• [WHAT YOU WILL DO]:
Which lines in the listing below contain the word "color"? Copy each one.

• [EXCERPTED RECORDS]:

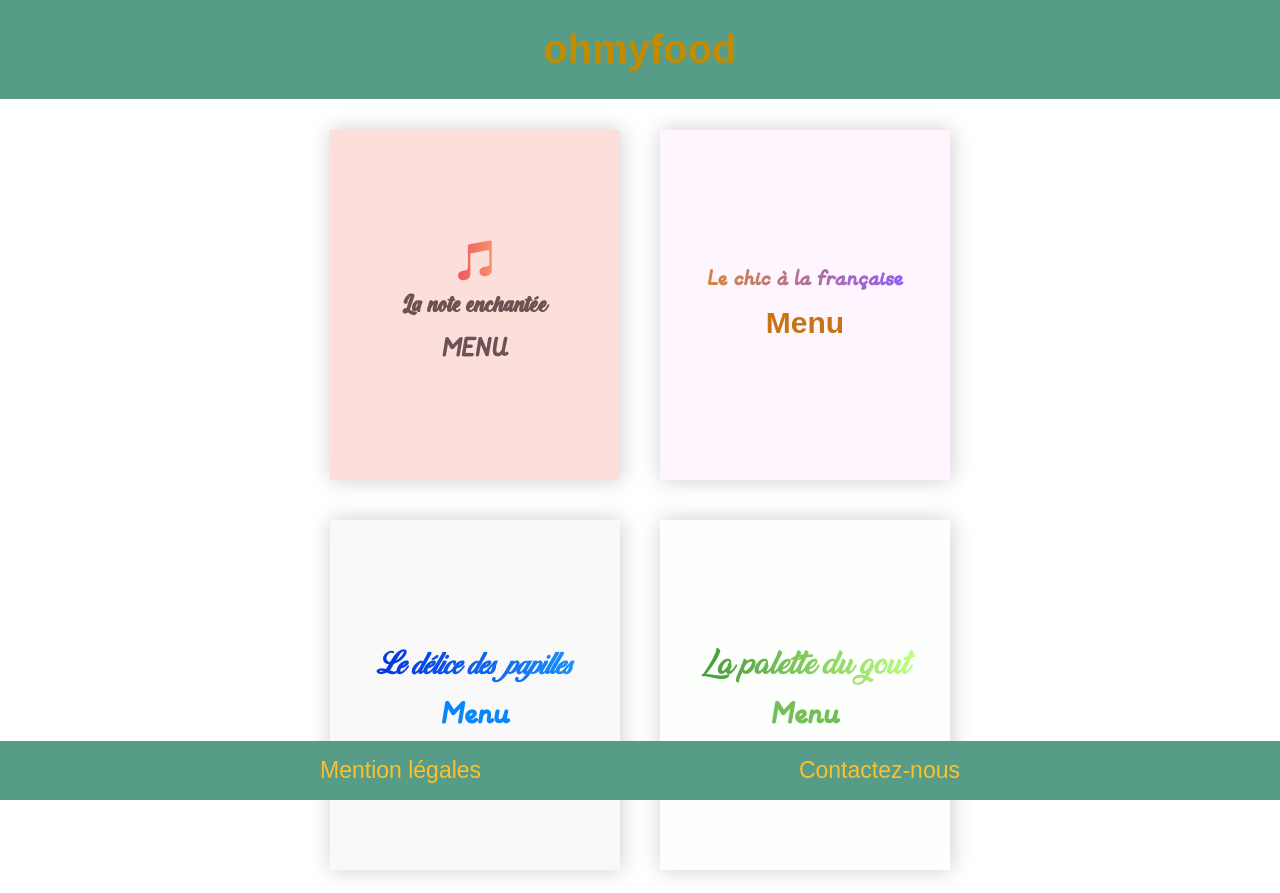
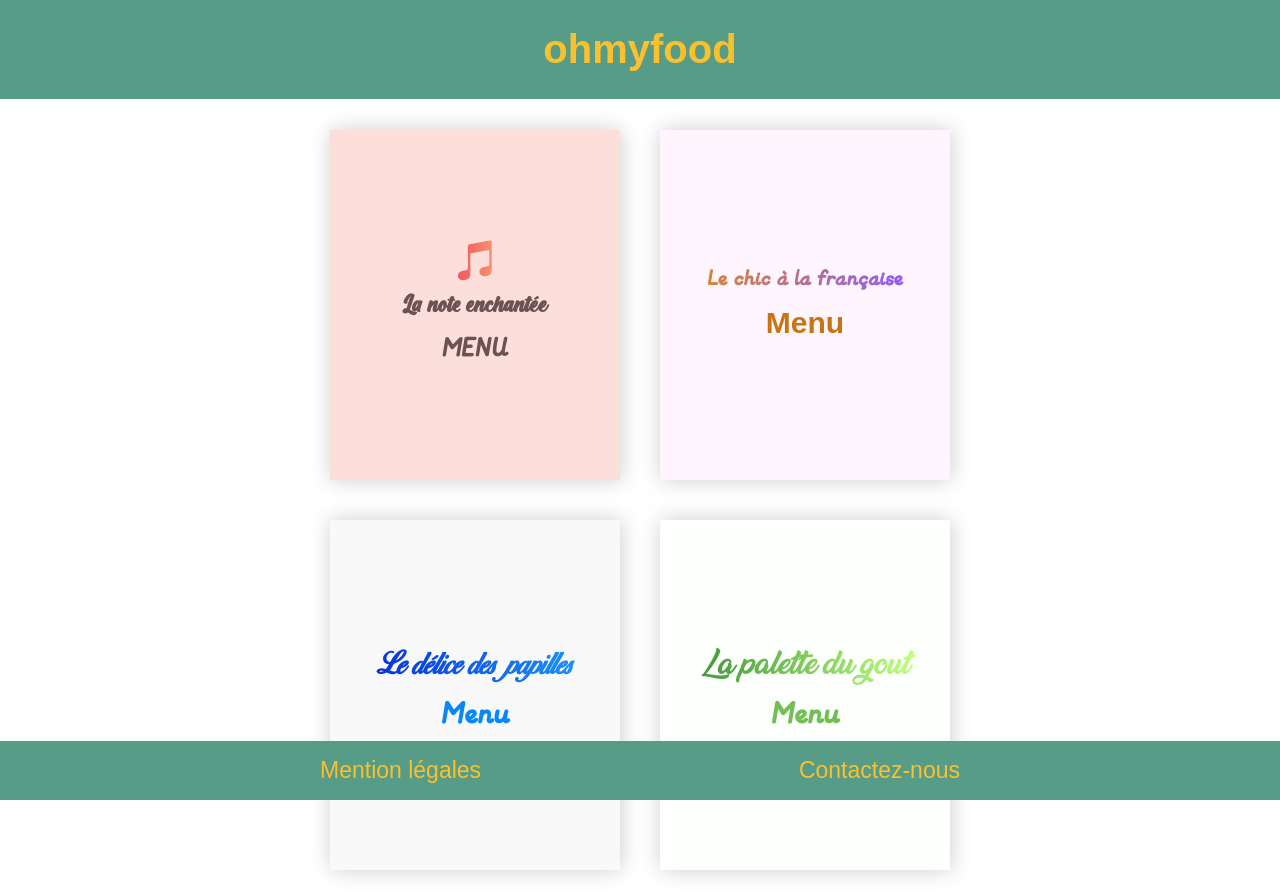
Before and after one commit to jam8310/P3_Brun_Michael, a website: page index.html in a window 1280 px wide. Shown: the top 893 px of the page. Drawn offline with Linux system fonts and the light colour scheme.

Commit message:
maj 14/02

```diff
--- a/scss/_header.scss
+++ b/scss/_header.scss
@@ -7,7 +7,7 @@
   margin:0 auto;
   text-align: center;
   background-color: #579c87;
-  color: #c28b01;
+  color: #FBC02D;
 
   h1{
     font-size: 40px;
```
Also changed, not shown: css/styles.css.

• [EXERCISE RESULT]:
   background-color: #579c87;
-  color: #c28b01;
+  color: #FBC02D;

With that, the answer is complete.